The same is true of evergreen content that catches a wave of social media interest leading to many shares, likes, and tweets. Google currently pays attention to social media and how it influences traffic patterns with sites often seeing an uplift in their ranking once social media interest grows substantially.
Broadens and Deepens the Discussion
While shorter content certainly has its place to cover smaller topics that naturally have less depth, evergreen content being longer can go deeper and wider into the subject matters discussed.
The deeper exploration of the topics along with providing more useful information or answers to visitors’ questions is in many ways far more valuable than other content forms. It’s also a chance for company employees to “show their chops” against larger rivals. Not only does that make their competition respect (or fear) them more, but customers or clients are likely to associate brand quality with clear-minded thinking demonstrated through evergreen topics.
Enhances Brand Reputation
It follows that with evergreen content done right, the brand improves its reputation.
Even for smaller companies with a far smaller presence in the marketplace yet, a well-written blog with interesting short form and long form content is going to stand out from the crowd when making original points on popular topics.
This requires companies to avoid repeating what’s already been published and instead tackle each topic anew. Readers don’t wish to consumer rehashed or low-quality content. The mistake many companies make is to not respect the value of a blog and what it can do for their business.
High ROI Compared to News Content
While it takes more research, writing and editing time than short form or news content, due to the extended shelf life of evergreen content, there’s a much longer period to recover the cost of production.
Depending on whether the blog is monetized by third-party advertising, affiliate commission links or purely with the direct promotion of the company’s products and services, the larger traffic over a substantially longer period of time provides many more chances to find new customers and sell to existing ones too.
Direct Visitors to the Sales Channel or Newsletter
Smart companies use their website and blog especially to direct visitors to a newsletter opt-in page or through their sales channel by promoting their most relevant or popular offerings on the blog. This doesn’t necessarily have to be a blog post about the product specifically.
For instance, a gardening tools manufacturer could have a blog post about how to cut your lawn with the attractive stripes that homeowners see at Lord’s cricket ground on TV. Within the post, it’s certainly possible to link to the product page of their most relevant lawnmower without coming across as overly promotional.

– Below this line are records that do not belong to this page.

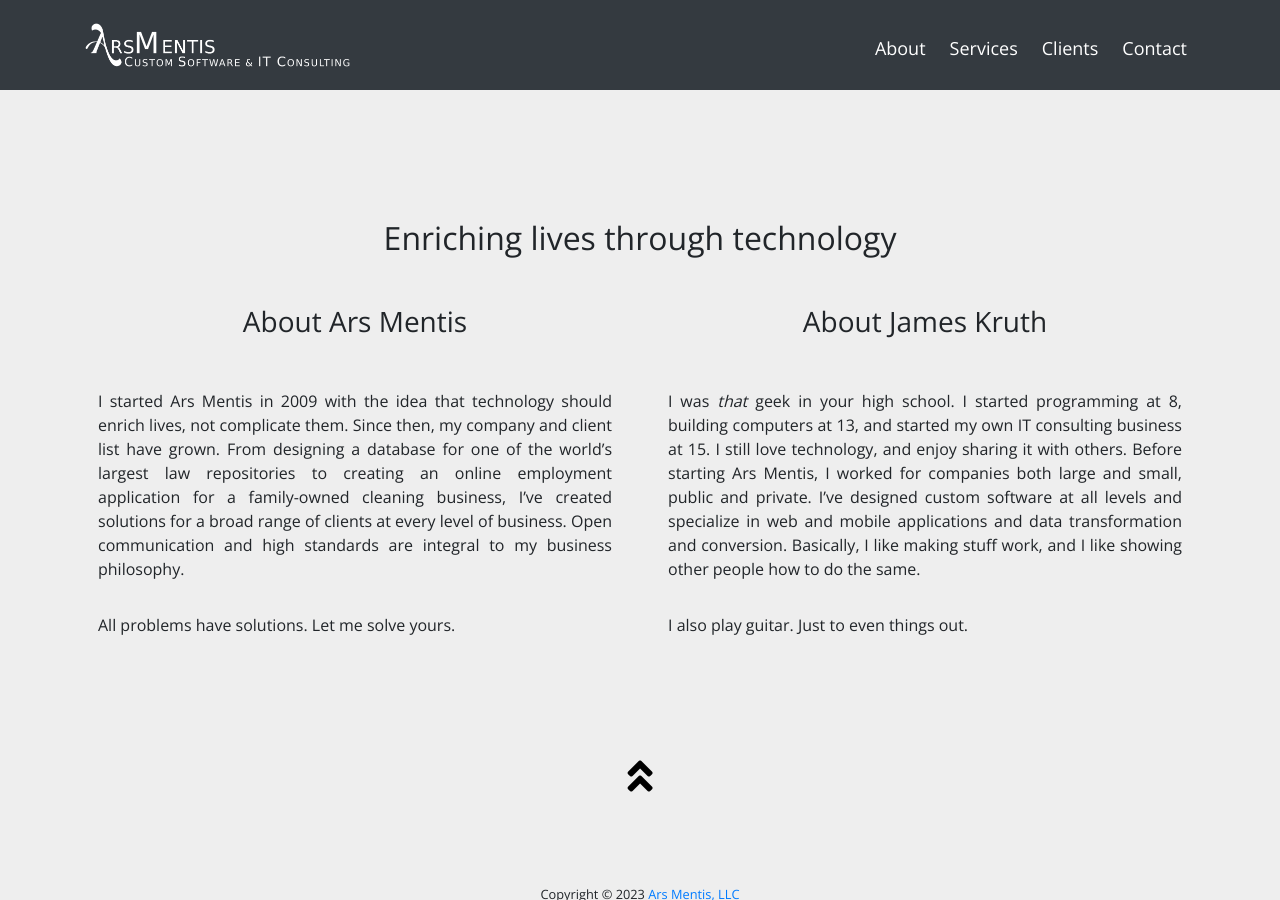
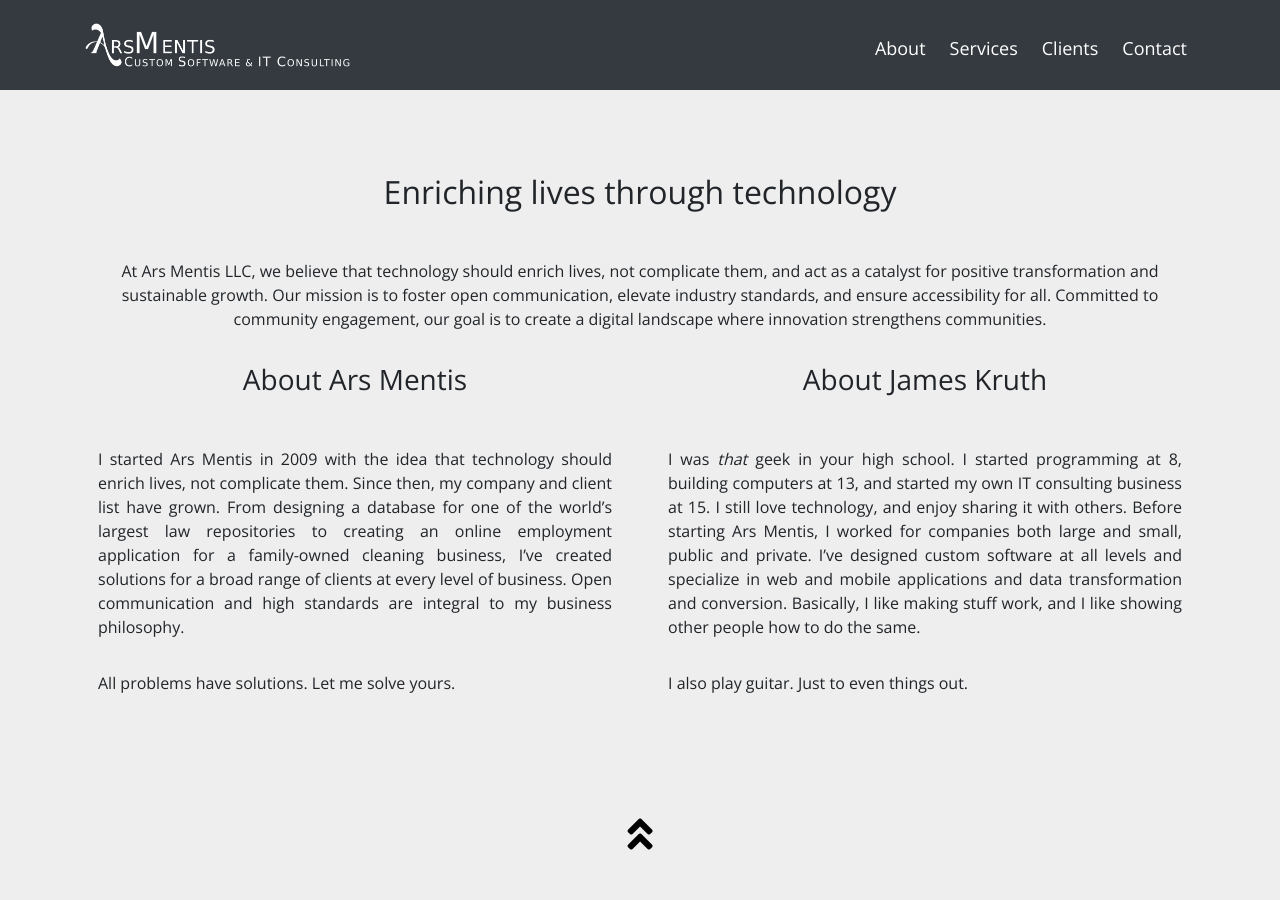
Before and after one commit to arsmentis/arsmentis-site, a Jekyll site: the page built from about.md, in a window 1280 px wide and 900 px high, scrolled down 421 px. Built offline with Jekyll 4.4.1, drawn with Linux system fonts in a browser that asks for light colours; some web fonts are replaced.

Commit message:
Adds mission to about page

```diff
--- a/_layouts/about.html
+++ b/_layouts/about.html
@@ -30,6 +30,12 @@
   <div class="row fs-row">
     <div class="col-12">
       <h2 class="text-center fs-h2">{{ page.subtitle }}</h2>
+      <p class="text-center fs-p">At Ars Mentis LLC, we believe that technology
+        should enrich lives, not complicate them, and act as a catalyst for
+        positive transformation and sustainable growth. Our mission is to foster
+        open communication, elevate industry standards, and ensure accessibility
+        for all. Committed to community engagement, our goal is to create a
+        digital landscape where innovation strengthens communities.</p>
     </div>
   </div>
   <div class="row fs-row">
```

For companies that sell dearer products into the four-figures and beyond or direct to other businesses, they usually won’t get the sale on the first visit to their website. Knowing this, using evergreen content to bring in search visitors and then heavily promoting their newsletter to gather up their email addresses before they leave and never return again provides a new opportunity. The subsequent email responder series can then warm up the prospect and eventually re-promote products that have the high-value sale.
Allows for Investments in Additional Media

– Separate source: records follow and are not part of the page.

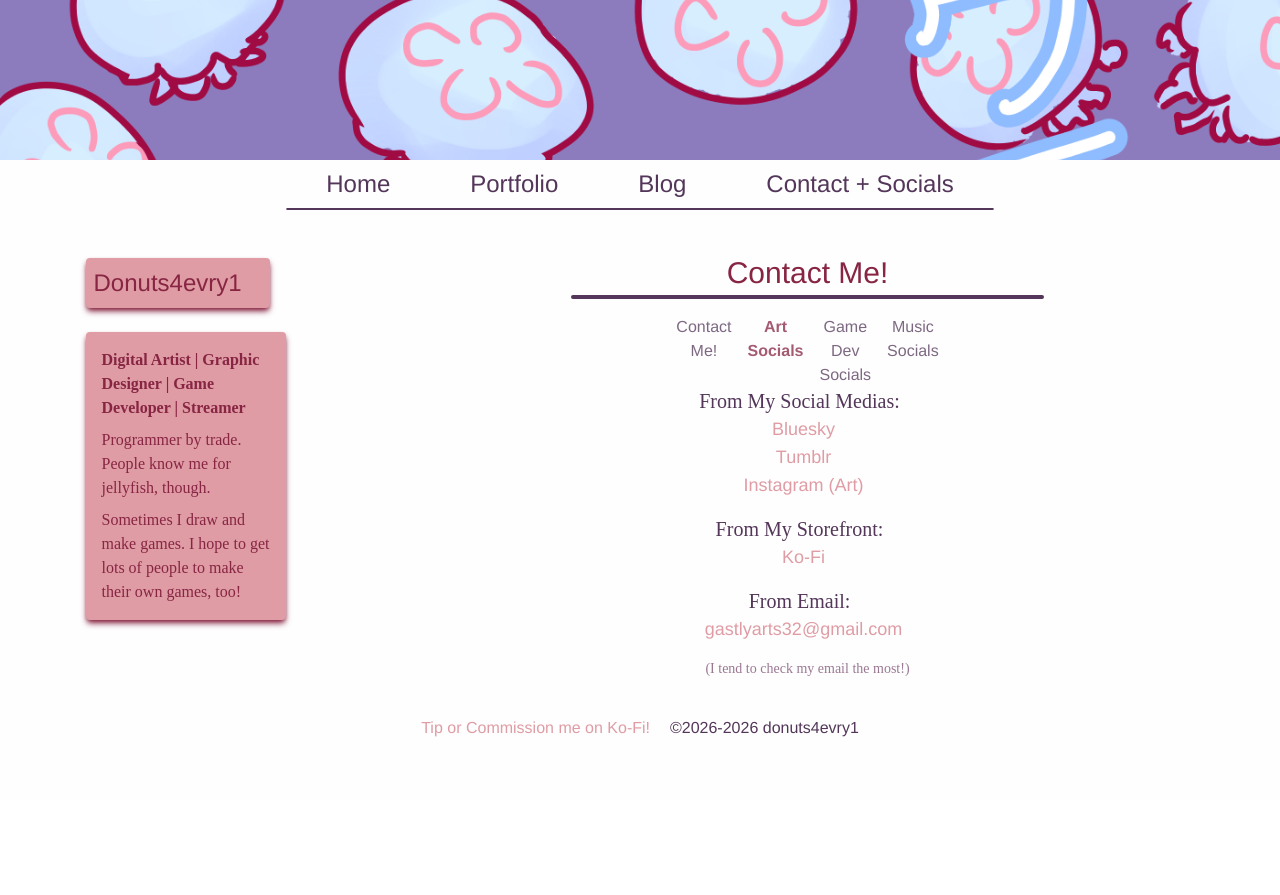
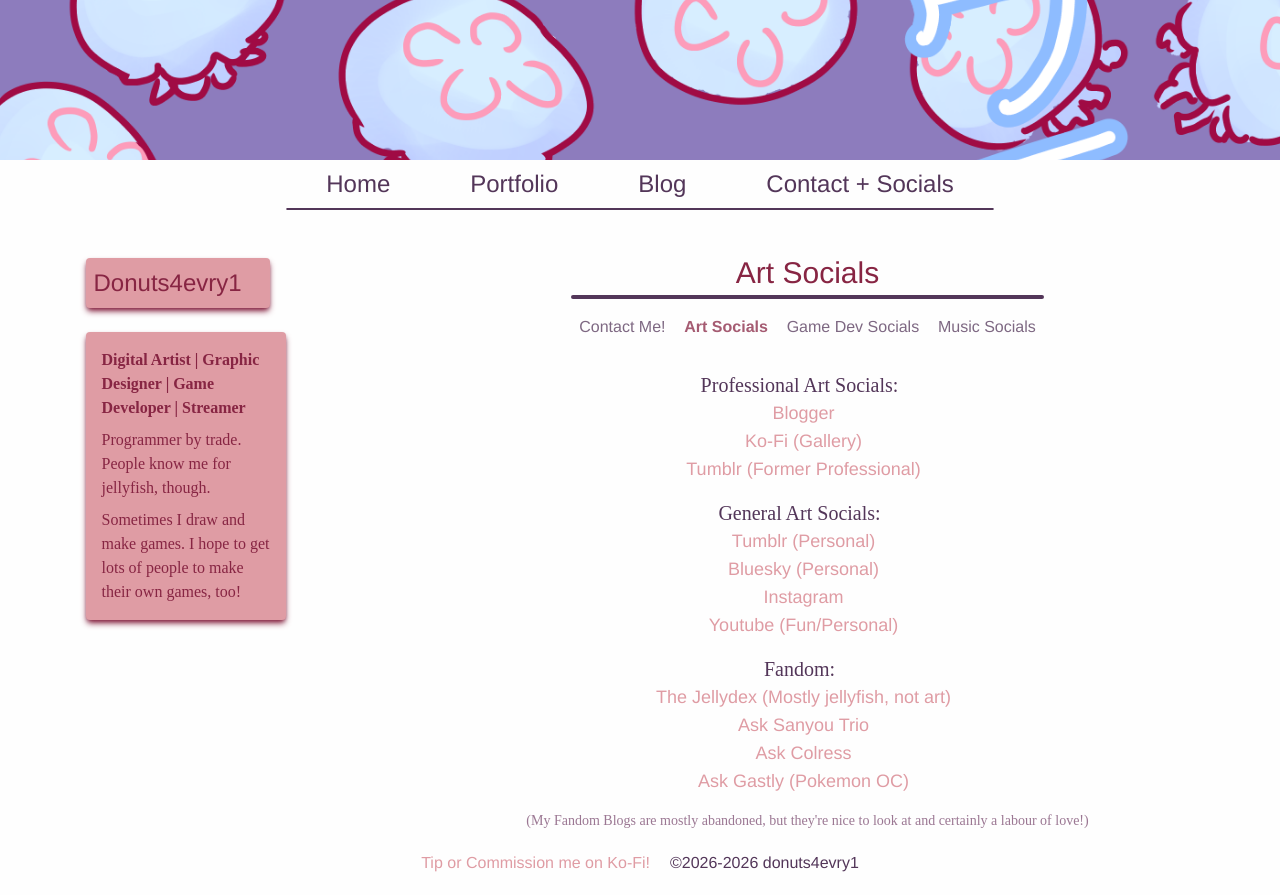
Before and after one commit to Artful-Donut/Portofolio, a Next.js app in the folder donut-portfolio/: page /contact in a window 1280 px wide. Both pictures are taken after a click on the element "Art Socials". Before the commit the page ends 800 px from the top, so only its background shows below. Built offline with nearby package versions, Linux system fonts and the light colour scheme.

Commit message:
footer formatting corrections and added contact info

```diff
--- a/donut-portfolio/pages/contact.tsx
+++ b/donut-portfolio/pages/contact.tsx
@@ -1,8 +1,21 @@
 import React, { useState } from 'react'
 import Layout from '@/src/components/layout'
 
-type socialsType = 'business' | 'art' | 'gamedev' | 'music'
-const toggleSocials : socialsType[] = ['business', 'art', 'gamedev', 'music']
+type socialsType = 'business' | 'art' | 'gamedev' | 'music';
+const toggleSocials: socialsType[] = ['business', 'art', 'gamedev', 'music'];
+
+const socialLinks: { social: string, url: string }[] = [
+  { social: "Ko-Fi", url: 'https://ko-fi.com/donuts4evry1' },
+  { social: 'Bluesky', url: 'https://bsky.app/profile/donuts4evry1.bsky.social' },
+  { social: 'Tumblr', url: 'https://donuts4evry1.tumblr.com/tagged/my art' },
+  { social: 'Twitch', url: 'https://www.twitch.tv/donuts4evry1' },
+  { social: 'Youtube', url: 'https://www.youtube.com/@donuts4evry1' },
+  { social: 'Itch.io', url: 'https://donuts4evry1.itch.io/' },
+  { social: 'Instagram', url: 'https://www.instagram.com/donuts4evry1/' },
+  { social: 'Instagram (Piano)', url: 'https://www.instagram.com/piano_timbit/' },
+  { social: 'Twitter', url: 'https://twitter.com/donuts4evry1' },
+]
+
 function Contact() {
   const [curTab, setTab] = useState<socialsType>('business')
 
@@ -40,10 +53,10 @@ function Contact() {
       infoWidgetBelowContent={<></>}
       children={
         <div className='flex flex-col w-full items-center'>
-          <h1 className='text-amaranth text-center font-medium'>Contact Me!</h1>
+          <h1 className='text-amaranth text-center font-medium duration-200'>{handleHeaderName(curTab)}</h1>
           <hr className='w-1/2 mb-4 rounded-md text-grape border-2' />
 
-          <div id='socials toggle' className='flex justify-between content-between w-min text-center'>
+          <div id='socials toggle' className='flex flex-row justify-between content-between lg:w-1/2 w-3/4 mb-8 text-center'>
             {toggleSocials.map((social, index) => {
               const isToggled = social == curTab;
 
@@ -53,23 +66,83 @@ function Contact() {
                 {handleHeaderName(social)}</span>
             })}
           </div>
-
           <div id='contact details' className='flex flex-col items-center content-around w-full'>
+            {curTab == 'business' &&
+              <>
+                {contact('From Email', [{ linkName: 'gastlyarts32@gmail.com', link: 'mailto:gastlyarts32@gmail.com' }
+                ])}
+                <p className='my-2' />
                 {contact('From My Social Medias', [{ linkName: 'Bluesky', link: 'https://bsky.app/profile/donuts4evry1.bsky.social' },
                 { linkName: 'Tumblr', link: 'https://donuts4evry1.tumblr.com/ask' },
                 { linkName: 'Instagram (Art)', link: 'https://www.instagram.com/donuts4evry1/' }
                 ])}
                 <p className='my-2' />
-            {contact('From My Storefront', [{ linkName: 'Ko-Fi', link: 'https://ko-fi.com/donuts4evry1' }
+                {contact('My Linktree', [{ linkName: 'Linktree (Official)', link: 'linktr.ee/donuts4evry1' }
                 ])}
                 <p className='my-2' />
-            {contact('From Email', [{ linkName: 'gastlyarts32@gmail.com', link: 'mailto:gastlyarts32@gmail.com' }
+
+                <p className='text-soda opacity-75 text-center text-sm'>(I tend to check my email the most!)</p>
+              </>
+            }
+
+            {curTab == 'art' &&
+              <>
+                {contact('Professional Art Socials', [
+                  { linkName: 'Blogger', link: 'https://donuts4evry1.blogspot.com/search/label/art' },
+                  { linkName: 'Ko-Fi (Gallery)', link: 'https://ko-fi.com/donuts4evry1/gallery' },
+                  { linkName: 'Tumblr (Former Professional)', link: 'https://gastlyarts.tumblr.com/tagged/digital art taggle' }
                 ])}
+                <p className='my-2' />
+                {contact('General Art Socials', [
+                  { linkName: 'Tumblr (Personal)', link: 'https://donuts4evry1.tumblr.com/tagged/my art' },
+                  { linkName: 'Bluesky (Personal)', link: 'https://bsky.app/profile/donuts4evry1.bsky.social' },
+                  { linkName: 'Instagram', link: 'https://www.instagram.com/donuts4evry1/' },
+                  { linkName: 'Youtube (Fun/Personal)', link: 'https://www.youtube.com/@notgastlyarts2071' }
+                ])}
+                <p className='my-2' />
+                {contact('Fandom', [{ linkName: 'The Jellydex (Mostly jellyfish, not art)', link: 'https://the-jellydex.tumblr.com/' },
+                { linkName: 'Ask Sanyou Trio', link: 'https://ask-sanyou-trio.tumblr.com/' },
+                { linkName: 'Ask Colress', link: 'https://askcolress.tumblr.com/' },
+                { linkName: 'Ask Gastly (Pokemon OC)', link: 'https://ask-gastly.tumblr.com/' }
+                ])}
+                <p className='my-2' />
+
+                <p className='text-soda opacity-75 text-center text-sm'>(My Fandom Blogs are mostly abandoned, but they're nice to look at and certainly a labour of love!)</p>
+              </>
+            }
+
+            {curTab == 'gamedev' &&
+              <>
+                {contact('Game StoreFront', [
+                  { linkName: 'Itch.io', link: 'https://donuts4evry1.itch.io' }
+                ])}
+                <p className='my-2' />
+                {contact('Game Development Updates', [
+                  { linkName: 'Tumblr (Game Development)', link: 'https://jellydonut-studios.tumblr.com/tagged/my art' },
+                  { linkName: 'Bluesky (Personal)', link: 'https://bsky.app/profile/donuts4evry1.bsky.social' },
+                  { linkName: 'Twitter', link: 'https://twitter.com/donuts4evry1' },
+                  { linkName: 'TikTok', link: 'https://www.tiktok.com/@donuts4evry1' }
+                ])}
+                <p className='my-2' />
+                {contact('Game Streaming', [
+                  { linkName: 'Twitch', link: 'https://twitch.tv/donuts4evry1' },
+                  { linkName: 'Youtube', link: 'https://youtube.com/@donuts4evry' }
+                ])}
+                <p className='my-2' />
+                <p className='text-soda opacity-75 text-center text-sm'>(Note: some pages are mostly blank because I didn't want anyone else to steal the URL)</p>
+              </>
+            }
+
+            {curTab == 'music' &&
+              <>
+                {contact('Piano', [
+                  { linkName: 'Instagram (Music)', link: 'https://www.instagram.com/piano_timbit/' }
+                ])}
+              </>
+            }
 
           </div>
 
-          <p className='my-2' />
-          <p className='text-soda opacity-75 text-sm'>(I tend to check my email the most!)</p>
         </div>
       }
     />
--- a/donut-portfolio/pages/index.tsx
+++ b/donut-portfolio/pages/index.tsx
@@ -5,17 +5,6 @@ import { mapCarosel, featured_projects, featured_shop_items, caroselItem } from
 
 
 export default function Home() {
-  const socials: { social: string, url: string }[] = [
-    { social: "Ko-Fi", url: 'https://ko-fi.com/donuts4evry1' },
-    { social: 'Bluesky', url: 'https://bsky.app/profile/donuts4evry1.bsky.social' },
-    { social: 'Tumblr', url: 'https://donuts4evry1.tumblr.com/tagged/my art' },
-    { social: 'Twitch', url: 'https://www.twitch.tv/donuts4evry1' },
-    { social: 'Youtube', url: 'https://www.youtube.com/@donuts4evry1' },
-    { social: 'Itch.io', url: 'https://donuts4evry1.itch.io/' },
-    { social: 'Instagram', url: 'https://www.instagram.com/donuts4evry1/' },
-    { social: 'Instagram (Piano)', url: 'https://www.instagram.com/piano_timbit/' },
-    { social: 'Twitter', url: 'https://twitter.com/donuts4evry1' },
-  ]
 
   function caroselComponent(title: string, list: caroselItem[], link: string, autoScrollSpeed?: number) {
     return (
@@ -37,21 +26,7 @@ export default function Home() {
   return (
     <Layout
       infoWidgetBelowContent={
-        <div id='socials' className='flex flex-col items-center my-2 mt-4'>
-          <h3 className='pb-1 text-grape font-bold text-lg'> Official Socials!</h3>
-          {socials.map((social, index) => {
-            return (
-              <div id='social link' key={index} className='w-full'>
-                {index == 0 && <hr className="border-2 rounded-xl text-soda" />}
-                <div id='social name' className='m-4 mx-8 text-soda text-center text-md hover:opacity-75 duration-200'>
-                  <a href={social.url}>{social.social}</a>
-                </div>
-                <hr className="border-2 rounded-xl text-soda" />
-              </div>
-
-            )
-          })}
-        </div>
+        <></>
       }
 
       children={
@@ -64,7 +39,7 @@ export default function Home() {
 
             <div id='blog stuff' className="flex flex-col items-center">
               <h1 className='py-2 text-amaranth text-center'>Recent Blog Posts</h1>
-              <hr className="mx-auto w-3/4 text-rose border-2 rounded-2xl" />
+              <hr className="mx-auto w-3/4 text-rose border-2 border-dotted rounded-2xl" />
               <div id='featured blog post' className="flex justify-center content-center my-3 p-3 w-1/2 rounded-sm border-2 border-soda">
                 <Link href='/blog'>
                   <p className="text-rose text-center hover:opacity-50 duration-100">Blogging TBD</p>
--- a/donut-portfolio/pages/portfolio.tsx
+++ b/donut-portfolio/pages/portfolio.tsx
@@ -92,7 +92,9 @@ function Portfolio() {
                     <p>date: </p>
                     <p className='opacity-50 text-lg'>{date}</p>
                   </span>
-                  <span className='text-soda lg:text-center text-xl'>{post.title}</span>
+                  <a href={post.url} target='_blank'>
+                    <span className='text-soda lg:text-center text-lg cursor-pointer hover:text-xl hover:font-semibold hover:opacity-75 duration-200'>{post.title}</span>
+                  </a>
                   <span id='tags' className=''>
                     {usedLabels.map((label: FilterTypes, index) =>
                       <p onClick={() => handleSetFilter(label)} key={index}
--- a/donut-portfolio/src/components/Footer.tsx
+++ b/donut-portfolio/src/components/Footer.tsx
@@ -3,7 +3,7 @@ import React from 'react'
 
 function Footer() {
   return (
-    <div className='flex justify-center my-5 bg-cream absolute bottom-10 left-0 right-0'>
+    <div className='flex justify-center my-5'>
         <section className='mr-5 text-rose hover:opacity-50 duration-200'>
           <a href='https://ko-fi.com/donuts4evry1'>Tip or Commission me on Ko-Fi!</a>
         </section>
--- a/donut-portfolio/src/components/layout.js
+++ b/donut-portfolio/src/components/layout.js
@@ -4,9 +4,9 @@ import InfoWidget from "../components/InfoWidget";
 
 export default function Layout({ children, infoWidgetBelowContent }) {
     return (
-        <div className="flex flex-col min-h-screen bg-cream ">
+        <div className="flex flex-col min-h-screen bg-cream static">
             <NavigationBar />
-            <div id='pageContents' className="flex mt-10">
+            <div id='pageContents' className="relative top-0 flex flex-1 mt-10">
                 <div id='infoPart' className="flex flex-col basis-1/4 items-center-safe ml-5 w-1/2 relative">
                     <div id='infoPart Sticky' className="sticky top-24">
                         <InfoWidget />
@@ -19,7 +19,9 @@ export default function Layout({ children, infoWidgetBelowContent }) {
                     {children}
                 </div>
             </div>
+           <div className="relative bottom-0 left-0 right-0">
             <Footer />
+           </div>
         </div>
     )
 }
```
Also changed, not shown: 1 other file (tests, documents, lock files or other folders). Lines whose indentation alone changed are shown as unchanged.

Investing in video production, infographics, diagrams or original digital photography (or premium stock photography) is expensive and time-consuming. It’s not practical to do so with every blog post for companies with a small digital marketing budget or where they wish to invest in adverting instead.
Because of the higher expected return from evergreen content, it’s an easier sell to pay up for additional media to really make the long form content ‘pop’. It’s also a chance to create original media that hasn’t been seen before, which rates highly with visitors and increases the likelihood of a social media share or like.
While the prospect of arranging longer content is tough for managers to accept because of the extra time and money needed for research, writing, and editing, it returns far better than flimsy news content that is read today and forgotten tomorrow. For companies that are willing to produce more evergreen content, they’re likely to reap substantial benefits from doing so.